YOUR INSTRUCTIONS: Leaving out the pictures, write the following records exactly as they read.

Change listing data:
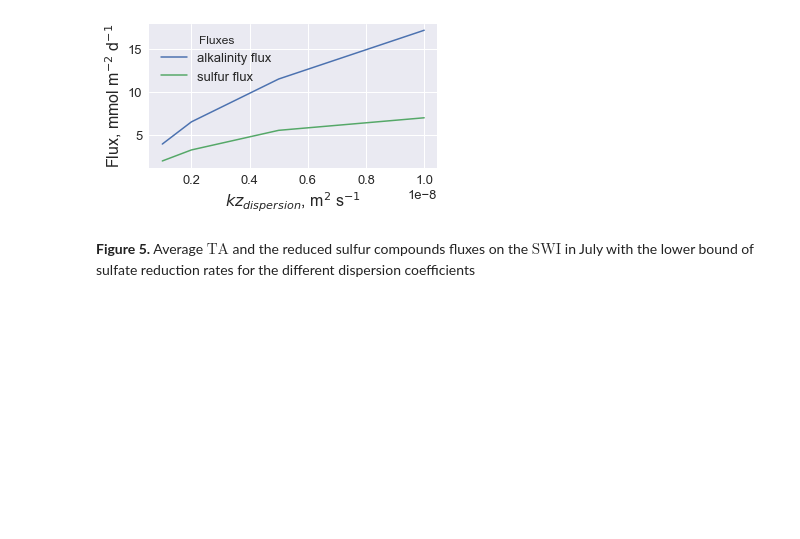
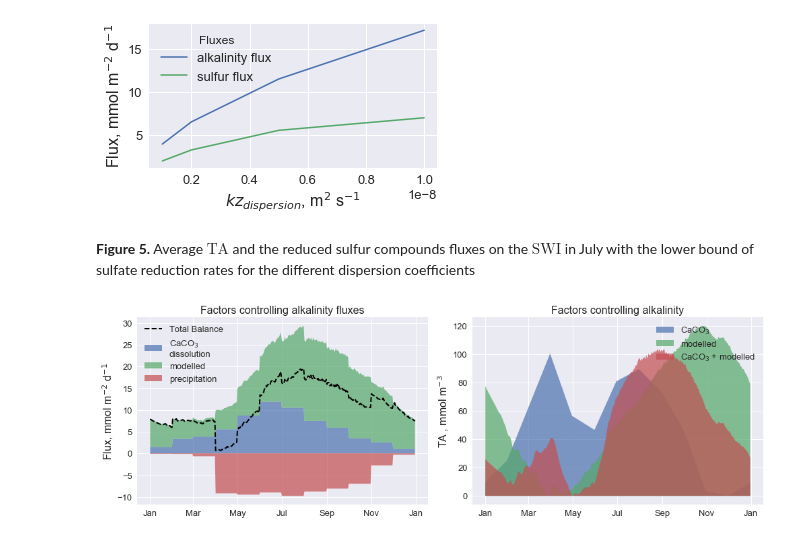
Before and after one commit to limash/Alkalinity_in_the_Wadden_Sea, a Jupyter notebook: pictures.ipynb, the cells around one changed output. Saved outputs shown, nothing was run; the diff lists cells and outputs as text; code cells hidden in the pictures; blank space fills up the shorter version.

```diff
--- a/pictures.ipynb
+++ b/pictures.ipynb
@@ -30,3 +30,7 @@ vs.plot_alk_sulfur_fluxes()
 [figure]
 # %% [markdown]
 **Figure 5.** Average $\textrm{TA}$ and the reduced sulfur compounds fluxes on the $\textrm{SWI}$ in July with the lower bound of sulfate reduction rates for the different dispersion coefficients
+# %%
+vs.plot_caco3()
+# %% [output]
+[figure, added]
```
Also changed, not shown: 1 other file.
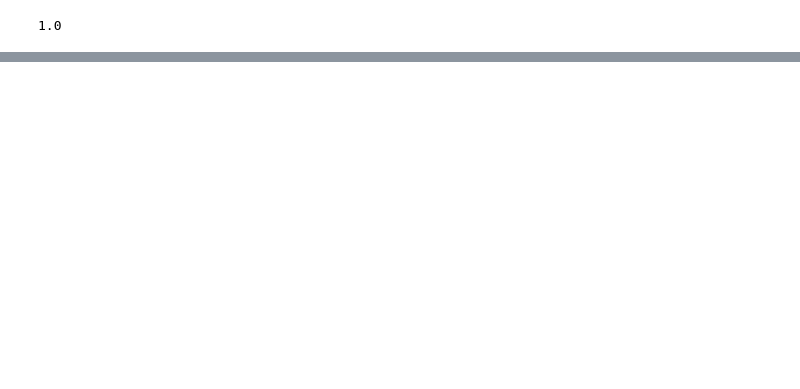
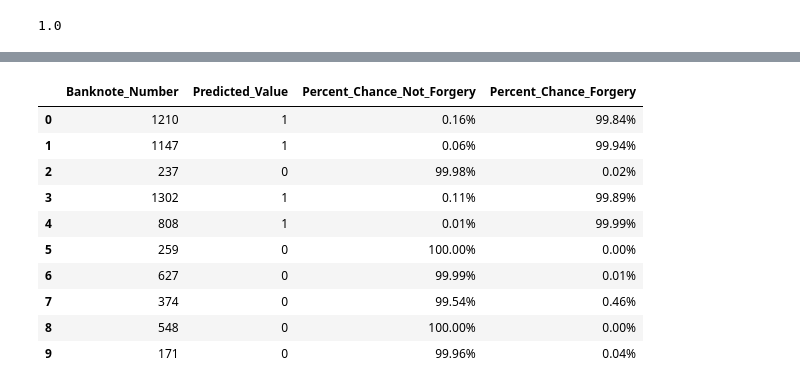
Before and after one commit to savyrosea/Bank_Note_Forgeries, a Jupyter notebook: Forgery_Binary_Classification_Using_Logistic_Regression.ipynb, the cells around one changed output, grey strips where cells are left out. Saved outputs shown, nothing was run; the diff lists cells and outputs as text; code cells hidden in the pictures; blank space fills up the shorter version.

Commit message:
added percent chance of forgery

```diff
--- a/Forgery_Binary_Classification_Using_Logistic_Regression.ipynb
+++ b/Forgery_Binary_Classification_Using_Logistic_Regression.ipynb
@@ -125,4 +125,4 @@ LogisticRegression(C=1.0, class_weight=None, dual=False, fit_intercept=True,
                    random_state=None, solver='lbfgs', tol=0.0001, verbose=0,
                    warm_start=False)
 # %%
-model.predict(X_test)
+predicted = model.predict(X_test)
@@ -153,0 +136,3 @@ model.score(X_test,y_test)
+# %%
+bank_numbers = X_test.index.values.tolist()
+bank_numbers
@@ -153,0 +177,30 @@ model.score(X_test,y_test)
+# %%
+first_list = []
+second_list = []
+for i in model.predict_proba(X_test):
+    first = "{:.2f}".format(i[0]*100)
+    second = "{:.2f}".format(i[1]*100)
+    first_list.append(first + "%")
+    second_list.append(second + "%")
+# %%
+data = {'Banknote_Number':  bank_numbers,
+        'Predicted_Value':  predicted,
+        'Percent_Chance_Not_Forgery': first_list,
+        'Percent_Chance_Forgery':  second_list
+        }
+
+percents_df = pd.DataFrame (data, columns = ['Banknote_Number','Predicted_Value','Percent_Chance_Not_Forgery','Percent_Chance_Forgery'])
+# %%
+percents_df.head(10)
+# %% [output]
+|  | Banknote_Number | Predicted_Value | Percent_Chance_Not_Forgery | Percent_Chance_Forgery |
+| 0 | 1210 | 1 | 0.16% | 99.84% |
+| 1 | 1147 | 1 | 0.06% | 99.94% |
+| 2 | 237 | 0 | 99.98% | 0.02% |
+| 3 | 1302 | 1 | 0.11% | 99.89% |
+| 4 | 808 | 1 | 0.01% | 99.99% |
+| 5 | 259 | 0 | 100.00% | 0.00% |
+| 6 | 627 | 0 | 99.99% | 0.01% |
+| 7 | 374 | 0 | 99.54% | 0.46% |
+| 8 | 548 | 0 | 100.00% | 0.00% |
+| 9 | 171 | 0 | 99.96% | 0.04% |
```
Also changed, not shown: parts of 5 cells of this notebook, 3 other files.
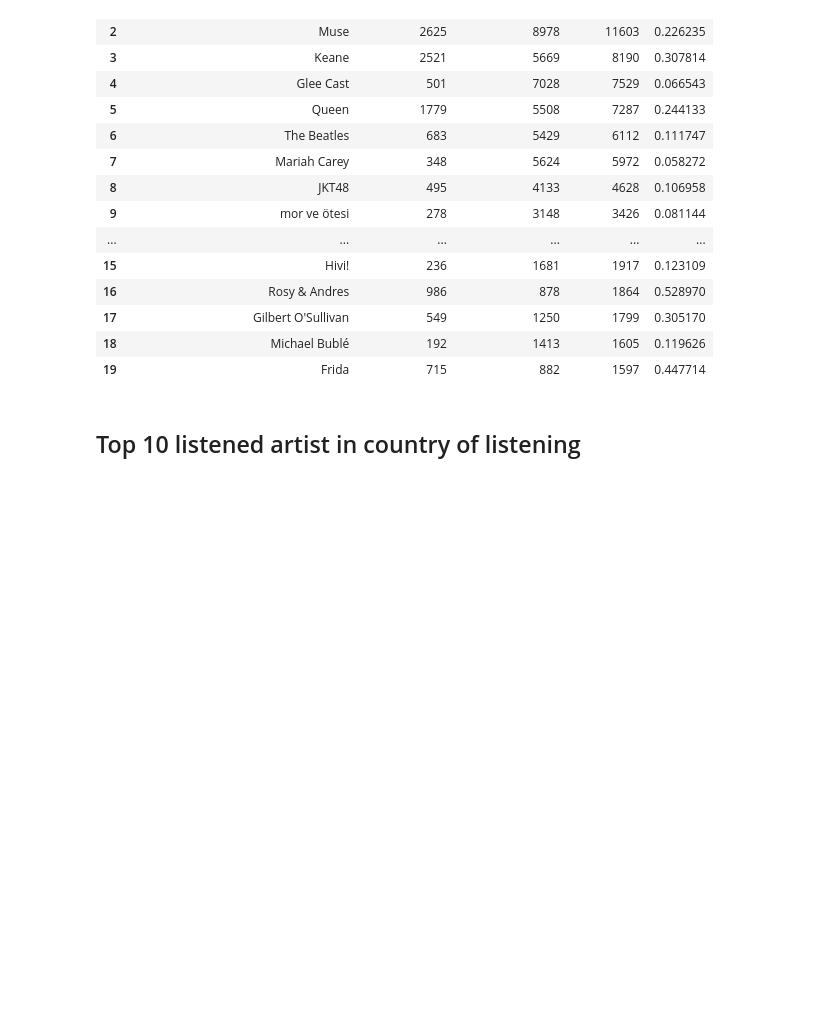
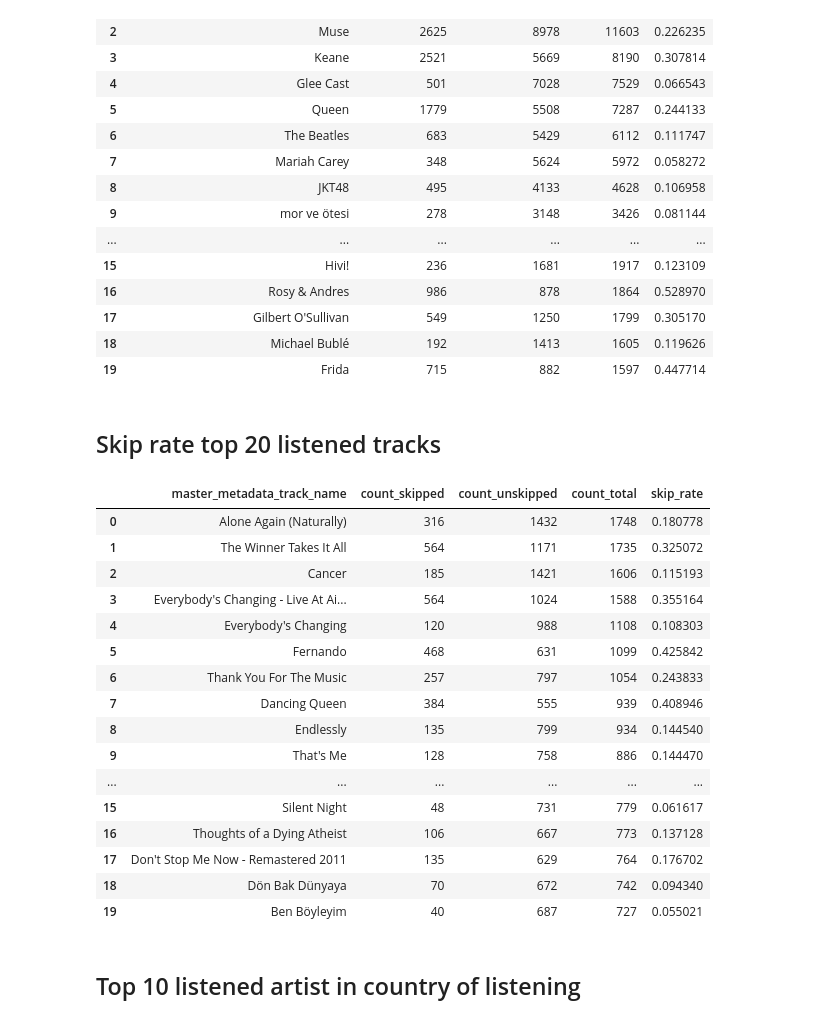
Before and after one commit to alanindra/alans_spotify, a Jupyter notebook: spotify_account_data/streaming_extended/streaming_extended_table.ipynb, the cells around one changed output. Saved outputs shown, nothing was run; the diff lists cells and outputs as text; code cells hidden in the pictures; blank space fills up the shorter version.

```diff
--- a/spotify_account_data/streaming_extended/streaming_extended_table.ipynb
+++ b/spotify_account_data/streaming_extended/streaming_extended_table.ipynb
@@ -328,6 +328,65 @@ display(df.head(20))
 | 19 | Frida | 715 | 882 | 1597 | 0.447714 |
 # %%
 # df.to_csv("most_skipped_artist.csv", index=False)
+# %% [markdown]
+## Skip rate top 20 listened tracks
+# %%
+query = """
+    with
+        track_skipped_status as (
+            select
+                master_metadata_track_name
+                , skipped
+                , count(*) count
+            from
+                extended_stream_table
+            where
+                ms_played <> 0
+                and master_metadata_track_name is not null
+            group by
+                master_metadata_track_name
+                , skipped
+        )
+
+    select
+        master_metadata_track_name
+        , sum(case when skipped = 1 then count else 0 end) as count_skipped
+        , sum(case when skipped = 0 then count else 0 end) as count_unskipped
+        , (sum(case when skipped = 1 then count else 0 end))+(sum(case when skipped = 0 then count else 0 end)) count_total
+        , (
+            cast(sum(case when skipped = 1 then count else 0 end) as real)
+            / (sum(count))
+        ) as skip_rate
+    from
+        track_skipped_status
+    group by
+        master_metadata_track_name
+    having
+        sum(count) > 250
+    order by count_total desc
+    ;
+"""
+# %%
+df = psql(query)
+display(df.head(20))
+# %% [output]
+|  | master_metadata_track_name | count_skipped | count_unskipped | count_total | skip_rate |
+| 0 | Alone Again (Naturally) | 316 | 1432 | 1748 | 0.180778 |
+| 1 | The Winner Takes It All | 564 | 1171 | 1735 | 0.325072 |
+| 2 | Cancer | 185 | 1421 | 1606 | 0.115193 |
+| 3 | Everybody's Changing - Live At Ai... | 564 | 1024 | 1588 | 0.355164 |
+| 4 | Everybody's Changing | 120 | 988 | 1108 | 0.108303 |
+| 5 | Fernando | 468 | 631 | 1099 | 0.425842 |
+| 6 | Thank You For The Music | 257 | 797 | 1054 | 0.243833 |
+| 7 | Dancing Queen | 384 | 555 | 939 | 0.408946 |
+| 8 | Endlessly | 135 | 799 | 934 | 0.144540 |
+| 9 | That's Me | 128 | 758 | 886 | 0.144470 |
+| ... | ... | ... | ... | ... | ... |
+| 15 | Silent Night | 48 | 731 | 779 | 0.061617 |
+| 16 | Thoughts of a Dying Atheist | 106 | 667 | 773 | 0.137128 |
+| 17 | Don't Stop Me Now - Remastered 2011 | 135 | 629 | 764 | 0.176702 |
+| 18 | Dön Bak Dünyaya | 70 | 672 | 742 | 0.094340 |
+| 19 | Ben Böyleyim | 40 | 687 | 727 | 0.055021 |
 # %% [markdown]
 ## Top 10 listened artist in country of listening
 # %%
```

SOLUTION:
Before and after one commit to limash/Alkalinity_in_the_Wadden_Sea, a Jupyter notebook: pictures.ipynb, the cells around one changed output. Saved outputs shown, nothing was run; the diff lists cells and outputs as text; code cells hidden in the pictures; blank space fills up the shorter version.

```diff
--- a/pictures.ipynb
+++ b/pictures.ipynb
@@ -30,3 +30,7 @@ vs.plot_alk_sulfur_fluxes()
 [figure]
 # %% [markdown]
 **Figure 5.** Average $\textrm{TA}$ and the reduced sulfur compounds fluxes on the $\textrm{SWI}$ in July with the lower bound of sulfate reduction rates for the different dispersion coefficients
+# %%
+vs.plot_caco3()
+# %% [output]
+[figure, added]
```
Also changed, not shown: 1 other file.
Before and after one commit to savyrosea/Bank_Note_Forgeries, a Jupyter notebook: Forgery_Binary_Classification_Using_Logistic_Regression.ipynb, the cells around one changed output, grey strips where cells are left out. Saved outputs shown, nothing was run; the diff lists cells and outputs as text; code cells hidden in the pictures; blank space fills up the shorter version.

Commit message:
added percent chance of forgery

```diff
--- a/Forgery_Binary_Classification_Using_Logistic_Regression.ipynb
+++ b/Forgery_Binary_Classification_Using_Logistic_Regression.ipynb
@@ -125,4 +125,4 @@ LogisticRegression(C=1.0, class_weight=None, dual=False, fit_intercept=True,
                    random_state=None, solver='lbfgs', tol=0.0001, verbose=0,
                    warm_start=False)
 # %%
-model.predict(X_test)
+predicted = model.predict(X_test)
@@ -153,0 +136,3 @@ model.score(X_test,y_test)
+# %%
+bank_numbers = X_test.index.values.tolist()
+bank_numbers
@@ -153,0 +177,30 @@ model.score(X_test,y_test)
+# %%
+first_list = []
+second_list = []
+for i in model.predict_proba(X_test):
+    first = "{:.2f}".format(i[0]*100)
+    second = "{:.2f}".format(i[1]*100)
+    first_list.append(first + "%")
+    second_list.append(second + "%")
+# %%
+data = {'Banknote_Number':  bank_numbers,
+        'Predicted_Value':  predicted,
+        'Percent_Chance_Not_Forgery': first_list,
+        'Percent_Chance_Forgery':  second_list
+        }
+
+percents_df = pd.DataFrame (data, columns = ['Banknote_Number','Predicted_Value','Percent_Chance_Not_Forgery','Percent_Chance_Forgery'])
+# %%
+percents_df.head(10)
+# %% [output]
+|  | Banknote_Number | Predicted_Value | Percent_Chance_Not_Forgery | Percent_Chance_Forgery |
+| 0 | 1210 | 1 | 0.16% | 99.84% |
+| 1 | 1147 | 1 | 0.06% | 99.94% |
+| 2 | 237 | 0 | 99.98% | 0.02% |
+| 3 | 1302 | 1 | 0.11% | 99.89% |
+| 4 | 808 | 1 | 0.01% | 99.99% |
+| 5 | 259 | 0 | 100.00% | 0.00% |
+| 6 | 627 | 0 | 99.99% | 0.01% |
+| 7 | 374 | 0 | 99.54% | 0.46% |
+| 8 | 548 | 0 | 100.00% | 0.00% |
+| 9 | 171 | 0 | 99.96% | 0.04% |
```
Also changed, not shown: parts of 5 cells of this notebook, 3 other files.
Before and after one commit to alanindra/alans_spotify, a Jupyter notebook: spotify_account_data/streaming_extended/streaming_extended_table.ipynb, the cells around one changed output. Saved outputs shown, nothing was run; the diff lists cells and outputs as text; code cells hidden in the pictures; blank space fills up the shorter version.

```diff
--- a/spotify_account_data/streaming_extended/streaming_extended_table.ipynb
+++ b/spotify_account_data/streaming_extended/streaming_extended_table.ipynb
@@ -328,6 +328,65 @@ display(df.head(20))
 | 19 | Frida | 715 | 882 | 1597 | 0.447714 |
 # %%
 # df.to_csv("most_skipped_artist.csv", index=False)
+# %% [markdown]
+## Skip rate top 20 listened tracks
+# %%
+query = """
+    with
+        track_skipped_status as (
+            select
+                master_metadata_track_name
+                , skipped
+                , count(*) count
+            from
+                extended_stream_table
+            where
+                ms_played <> 0
+                and master_metadata_track_name is not null
+            group by
+                master_metadata_track_name
+                , skipped
+        )
+
+    select
+        master_metadata_track_name
+        , sum(case when skipped = 1 then count else 0 end) as count_skipped
+        , sum(case when skipped = 0 then count else 0 end) as count_unskipped
+        , (sum(case when skipped = 1 then count else 0 end))+(sum(case when skipped = 0 then count else 0 end)) count_total
+        , (
+            cast(sum(case when skipped = 1 then count else 0 end) as real)
+            / (sum(count))
+        ) as skip_rate
+    from
+        track_skipped_status
+    group by
+        master_metadata_track_name
+    having
+        sum(count) > 250
+    order by count_total desc
+    ;
+"""
+# %%
+df = psql(query)
+display(df.head(20))
+# %% [output]
+|  | master_metadata_track_name | count_skipped | count_unskipped | count_total | skip_rate |
+| 0 | Alone Again (Naturally) | 316 | 1432 | 1748 | 0.180778 |
+| 1 | The Winner Takes It All | 564 | 1171 | 1735 | 0.325072 |
+| 2 | Cancer | 185 | 1421 | 1606 | 0.115193 |
+| 3 | Everybody's Changing - Live At Ai... | 564 | 1024 | 1588 | 0.355164 |
+| 4 | Everybody's Changing | 120 | 988 | 1108 | 0.108303 |
+| 5 | Fernando | 468 | 631 | 1099 | 0.425842 |
+| 6 | Thank You For The Music | 257 | 797 | 1054 | 0.243833 |
+| 7 | Dancing Queen | 384 | 555 | 939 | 0.408946 |
+| 8 | Endlessly | 135 | 799 | 934 | 0.144540 |
+| 9 | That's Me | 128 | 758 | 886 | 0.144470 |
+| ... | ... | ... | ... | ... | ... |
+| 15 | Silent Night | 48 | 731 | 779 | 0.061617 |
+| 16 | Thoughts of a Dying Atheist | 106 | 667 | 773 | 0.137128 |
+| 17 | Don't Stop Me Now - Remastered 2011 | 135 | 629 | 764 | 0.176702 |
+| 18 | Dön Bak Dünyaya | 70 | 672 | 742 | 0.094340 |
+| 19 | Ben Böyleyim | 40 | 687 | 727 | 0.055021 |
 # %% [markdown]
 ## Top 10 listened artist in country of listening
 # %%
```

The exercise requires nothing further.